"""

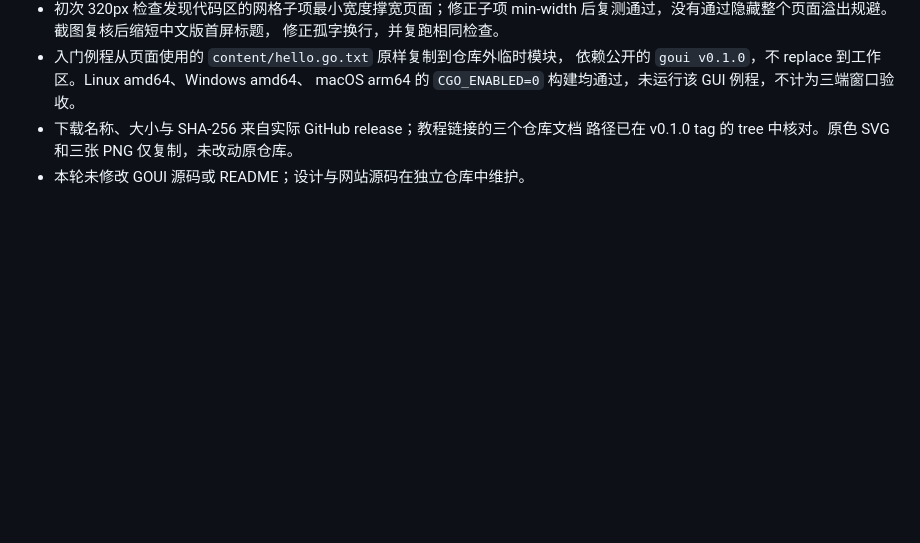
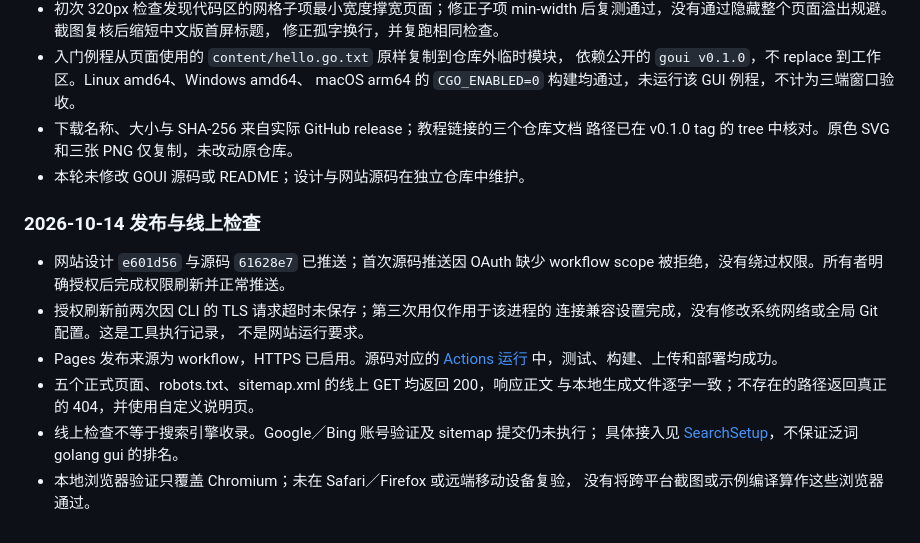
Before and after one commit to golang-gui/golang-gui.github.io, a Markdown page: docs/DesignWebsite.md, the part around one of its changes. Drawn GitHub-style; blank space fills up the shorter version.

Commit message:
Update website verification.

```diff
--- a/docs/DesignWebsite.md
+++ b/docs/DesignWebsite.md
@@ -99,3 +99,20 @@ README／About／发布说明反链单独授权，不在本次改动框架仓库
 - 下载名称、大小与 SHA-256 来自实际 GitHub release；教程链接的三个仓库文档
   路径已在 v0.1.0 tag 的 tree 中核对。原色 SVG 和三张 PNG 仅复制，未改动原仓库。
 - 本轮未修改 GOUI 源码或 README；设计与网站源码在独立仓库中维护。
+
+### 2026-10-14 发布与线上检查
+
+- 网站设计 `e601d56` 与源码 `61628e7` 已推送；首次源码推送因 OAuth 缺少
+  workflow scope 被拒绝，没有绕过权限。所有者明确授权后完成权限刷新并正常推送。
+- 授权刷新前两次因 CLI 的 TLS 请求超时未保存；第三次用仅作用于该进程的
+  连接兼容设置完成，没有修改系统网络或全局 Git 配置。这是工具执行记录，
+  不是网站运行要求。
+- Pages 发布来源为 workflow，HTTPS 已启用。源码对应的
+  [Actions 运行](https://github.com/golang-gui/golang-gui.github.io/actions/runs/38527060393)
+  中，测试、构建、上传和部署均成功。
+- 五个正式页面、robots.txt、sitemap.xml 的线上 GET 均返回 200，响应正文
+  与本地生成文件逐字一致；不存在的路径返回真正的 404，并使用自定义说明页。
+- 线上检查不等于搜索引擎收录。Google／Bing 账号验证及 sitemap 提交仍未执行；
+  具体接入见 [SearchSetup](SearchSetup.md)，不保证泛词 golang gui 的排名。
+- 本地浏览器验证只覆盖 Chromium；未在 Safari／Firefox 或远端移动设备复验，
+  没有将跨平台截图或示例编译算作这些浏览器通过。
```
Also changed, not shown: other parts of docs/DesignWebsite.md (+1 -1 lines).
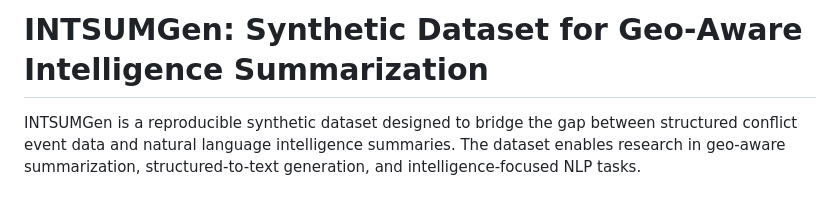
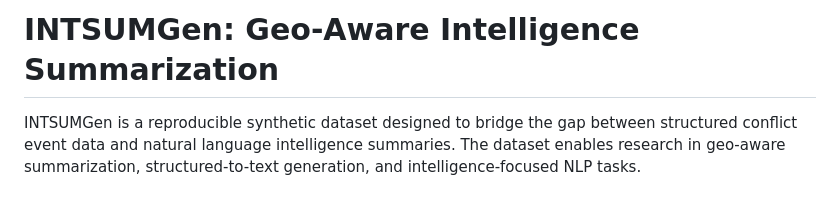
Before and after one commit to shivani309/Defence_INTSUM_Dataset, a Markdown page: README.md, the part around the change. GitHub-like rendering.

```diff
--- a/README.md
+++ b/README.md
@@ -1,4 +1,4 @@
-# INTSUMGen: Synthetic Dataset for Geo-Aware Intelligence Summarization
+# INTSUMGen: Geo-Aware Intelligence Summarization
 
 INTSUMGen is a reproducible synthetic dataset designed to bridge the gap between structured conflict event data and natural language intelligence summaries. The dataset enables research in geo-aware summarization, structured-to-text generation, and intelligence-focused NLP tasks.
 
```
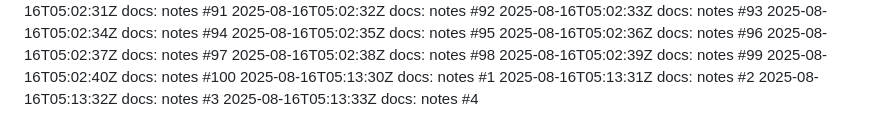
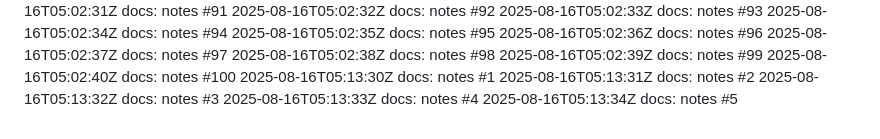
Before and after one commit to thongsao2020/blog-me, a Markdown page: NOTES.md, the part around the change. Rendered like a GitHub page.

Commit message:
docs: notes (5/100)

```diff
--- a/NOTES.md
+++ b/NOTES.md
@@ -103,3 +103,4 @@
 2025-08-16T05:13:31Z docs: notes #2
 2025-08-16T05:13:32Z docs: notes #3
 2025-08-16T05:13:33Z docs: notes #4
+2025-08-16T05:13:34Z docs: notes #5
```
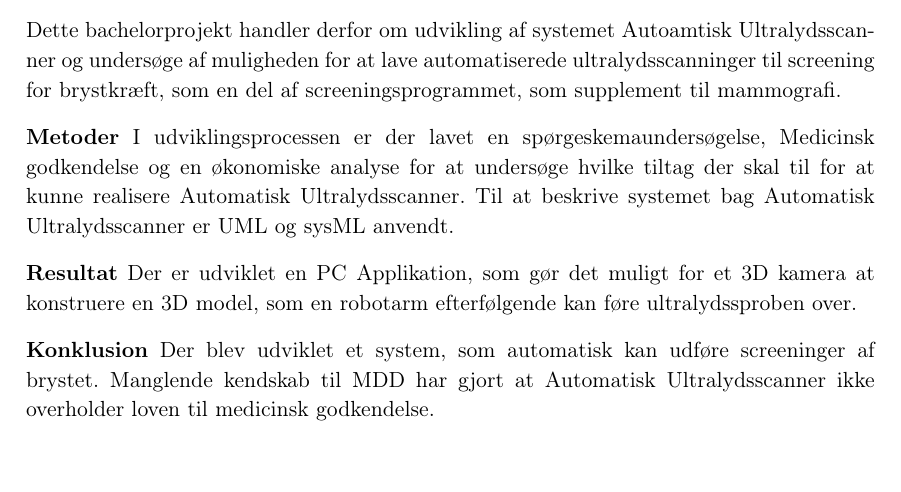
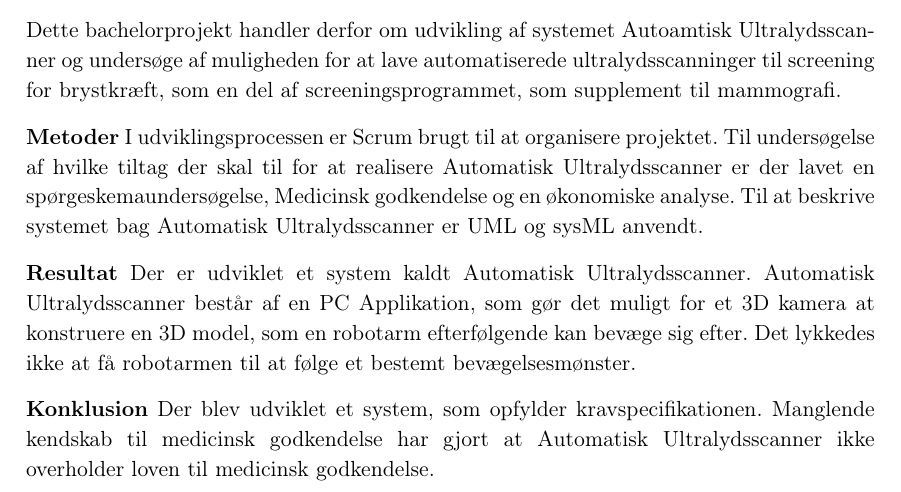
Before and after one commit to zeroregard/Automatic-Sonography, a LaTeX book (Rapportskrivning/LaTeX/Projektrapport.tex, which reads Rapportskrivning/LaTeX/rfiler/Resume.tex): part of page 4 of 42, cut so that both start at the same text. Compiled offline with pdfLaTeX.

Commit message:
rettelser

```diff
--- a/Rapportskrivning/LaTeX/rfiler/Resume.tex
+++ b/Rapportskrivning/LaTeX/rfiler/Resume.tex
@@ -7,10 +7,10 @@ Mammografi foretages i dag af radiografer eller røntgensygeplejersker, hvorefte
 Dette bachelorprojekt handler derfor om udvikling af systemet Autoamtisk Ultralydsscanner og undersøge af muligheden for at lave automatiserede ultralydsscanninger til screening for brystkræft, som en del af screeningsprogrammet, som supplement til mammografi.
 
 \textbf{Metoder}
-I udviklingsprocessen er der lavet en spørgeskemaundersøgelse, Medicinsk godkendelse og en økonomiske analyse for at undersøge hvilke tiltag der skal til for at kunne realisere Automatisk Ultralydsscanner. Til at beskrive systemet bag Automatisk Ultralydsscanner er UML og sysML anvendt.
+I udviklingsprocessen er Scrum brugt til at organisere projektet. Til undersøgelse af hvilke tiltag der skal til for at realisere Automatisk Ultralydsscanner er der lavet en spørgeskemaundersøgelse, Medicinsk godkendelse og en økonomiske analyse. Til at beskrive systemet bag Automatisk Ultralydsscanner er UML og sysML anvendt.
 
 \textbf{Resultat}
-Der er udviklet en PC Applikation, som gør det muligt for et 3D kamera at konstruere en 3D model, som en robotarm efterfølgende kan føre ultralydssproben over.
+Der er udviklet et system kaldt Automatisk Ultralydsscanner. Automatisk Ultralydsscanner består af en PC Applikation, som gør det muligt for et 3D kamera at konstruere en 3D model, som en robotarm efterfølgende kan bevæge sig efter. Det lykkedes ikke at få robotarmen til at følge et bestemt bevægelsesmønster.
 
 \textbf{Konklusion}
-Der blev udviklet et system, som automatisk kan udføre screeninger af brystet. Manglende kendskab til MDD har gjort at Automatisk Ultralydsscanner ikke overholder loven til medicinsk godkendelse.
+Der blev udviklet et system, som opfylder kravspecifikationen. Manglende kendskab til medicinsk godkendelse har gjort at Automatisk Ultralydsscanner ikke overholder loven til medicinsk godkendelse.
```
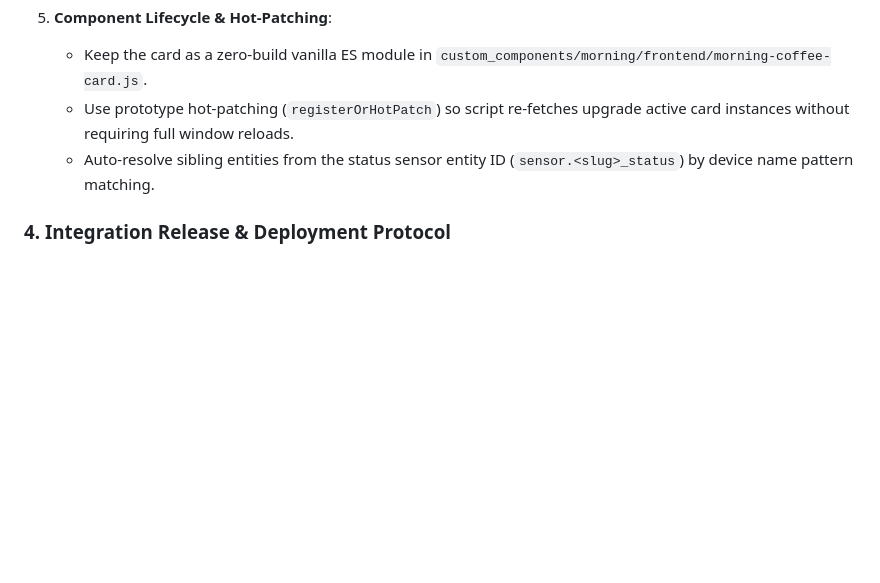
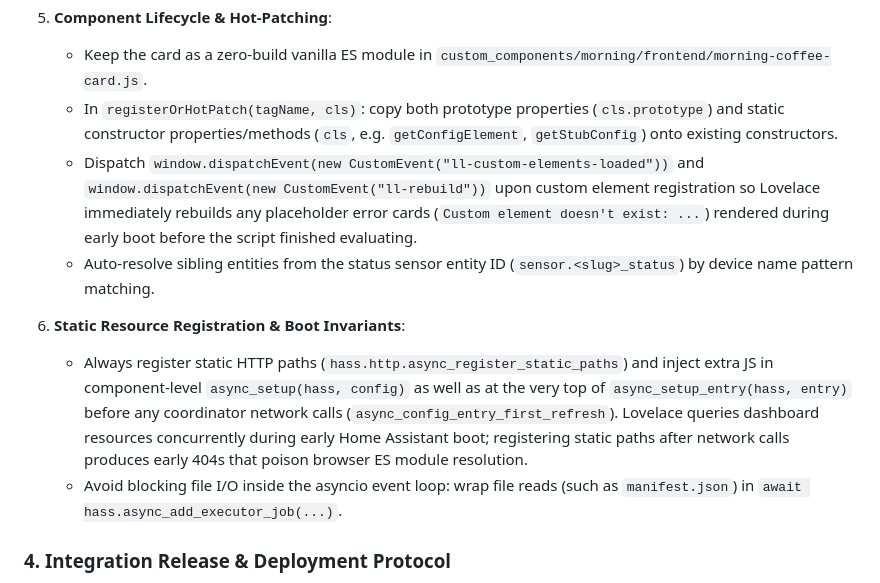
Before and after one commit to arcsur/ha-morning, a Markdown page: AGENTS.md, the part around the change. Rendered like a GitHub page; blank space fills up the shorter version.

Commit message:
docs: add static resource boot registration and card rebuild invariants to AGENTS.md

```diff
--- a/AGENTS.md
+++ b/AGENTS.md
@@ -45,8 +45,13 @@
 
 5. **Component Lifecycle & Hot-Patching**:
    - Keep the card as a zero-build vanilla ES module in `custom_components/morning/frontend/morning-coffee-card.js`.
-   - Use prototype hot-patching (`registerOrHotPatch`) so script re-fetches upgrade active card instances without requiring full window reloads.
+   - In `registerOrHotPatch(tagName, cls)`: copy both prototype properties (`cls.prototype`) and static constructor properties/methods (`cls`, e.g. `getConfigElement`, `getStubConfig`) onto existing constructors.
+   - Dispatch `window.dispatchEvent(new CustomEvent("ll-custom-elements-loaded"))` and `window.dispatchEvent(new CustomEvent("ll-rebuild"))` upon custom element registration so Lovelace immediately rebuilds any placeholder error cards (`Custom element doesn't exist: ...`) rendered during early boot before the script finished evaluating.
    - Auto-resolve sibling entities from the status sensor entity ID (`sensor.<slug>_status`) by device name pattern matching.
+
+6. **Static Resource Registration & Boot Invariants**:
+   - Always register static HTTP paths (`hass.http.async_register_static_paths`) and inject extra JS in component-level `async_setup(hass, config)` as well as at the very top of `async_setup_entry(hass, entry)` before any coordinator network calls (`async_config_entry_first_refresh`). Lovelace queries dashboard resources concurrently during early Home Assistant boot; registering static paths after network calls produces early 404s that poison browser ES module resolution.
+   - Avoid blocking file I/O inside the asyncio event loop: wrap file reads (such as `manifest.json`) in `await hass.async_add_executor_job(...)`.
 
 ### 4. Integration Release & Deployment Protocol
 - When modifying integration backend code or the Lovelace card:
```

"""

- Problem to work on:
In the entries above, identify every line with the word "README". Copy those lines.

- Problem solution:
@@ -99,3 +99,20 @@ README／About／发布说明反链单独授权，不在本次改动框架仓库
 - 本轮未修改 GOUI 源码或 README；设计与网站源码在独立仓库中维护。
Before and after one commit to shivani309/Defence_INTSUM_Dataset, a Markdown page: README.md, the part around the change. GitHub-like rendering.
--- a/README.md
+++ b/README.md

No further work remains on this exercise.